Confronted by Johnston, Sadler repeatedly stabbed and cut the 72-year-old, leaving her to die in the bedroom of her home in the 2700 block of Arcola Avenue, in Silver Spring near Wheaton.
“This is the ultimate crime against seniors in our community,” said Montgomery County State’s Attorney John McCarthy Thursday, after Sadler pleaded guilty to the first-degree murder of Johnston, and seven other counts, in circuit court.
Sadler, of Northeast D.C., had told detectives he only planned on stealing Johnston’s vehicle, which he knew she had, because he had recently helped a tenant move out of the room she rented in Johnston’s house.

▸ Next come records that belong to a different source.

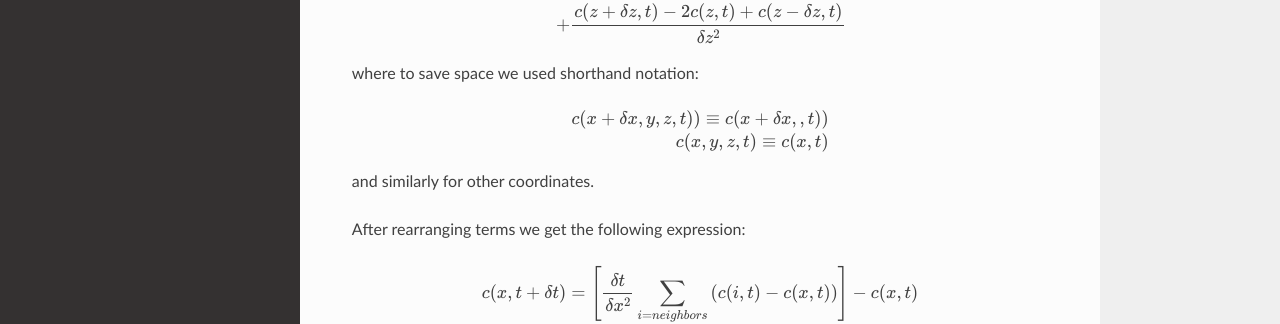
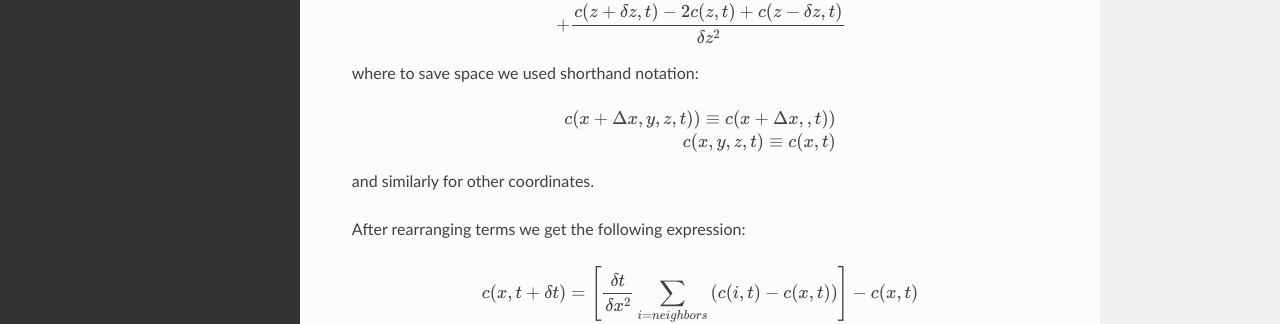
Before and after one commit to CompuCell3D/CompuCell3DReferenceManual, a Sphinx documentation site: the page built from docs/forward_euler.rst, in a window 1280 px wide and 1184 px high. Shown: the part 665-989 px from the top of the window. Built offline with Sphinx 7.4.7 and the Read the Docs theme 2.0.0, drawn with Linux system fonts in a browser that asks for light colours.

Commit message:
formatting

```diff
--- a/docs/forward_euler.rst
+++ b/docs/forward_euler.rst
@@ -37,7 +37,7 @@ where to save space we used shorthand notation:
    :nowrap:
 
    \begin{eqnarray}
-     c(x+\delta x,y,z,t)) \equiv c(x+\delta x,,t)) \\
+     c(x+\Delta x,y,z,t)) \equiv c(x+\Delta x,,t)) \\
      c(x,y,z,t) \equiv c(x,t)
    \end{eqnarray}
 
```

“I don’t know how I went from stealing cars to murder,” Sadler said during an interview at police headquarters, according to court documents.
Outside the courtroom, McCarthy said Sadler’s comment was self-serving, since after breaking into the home, Sadler armed himself with a knife from Johnston’s kitchen.
“If all you did was go in to steal the car, why’d you have to go get a knife?” McCarthy said, speaking rhetorically about Sadler’s statement.
An autopsy found Johnston was stabbed and cut more than 40 times. McCarthy described the attack as “savage” and “overkill.”
Prosecutors said Sadler and his girlfriend used Johnston’s credit card in the hours and days after she was killed.
Judge Robert Greenberg accepted Sadler’s plea, and set sentencing for Sept. 6.
The plea agreement says prosecutors will ask for a maximum of life in prison, yet McCarthy said they would likely not ask for that sentence, because of a peculiarity in Maryland parole statutes.
If Sadler were sentenced to life, he would be eligible for parole after 15 years. However, if he received a sentence for a specific number of years, he wouldn’t become eligible until he had served half his sentence.
For instance, if sentenced to 50 years in prison, Sadler would become eligible after 25 years — 10 years later than if he received a life sentence.
“Our objective is to ask for a sentence that basically maximizes the period of time that he’s incarcerated for this crime,” said McCarthy.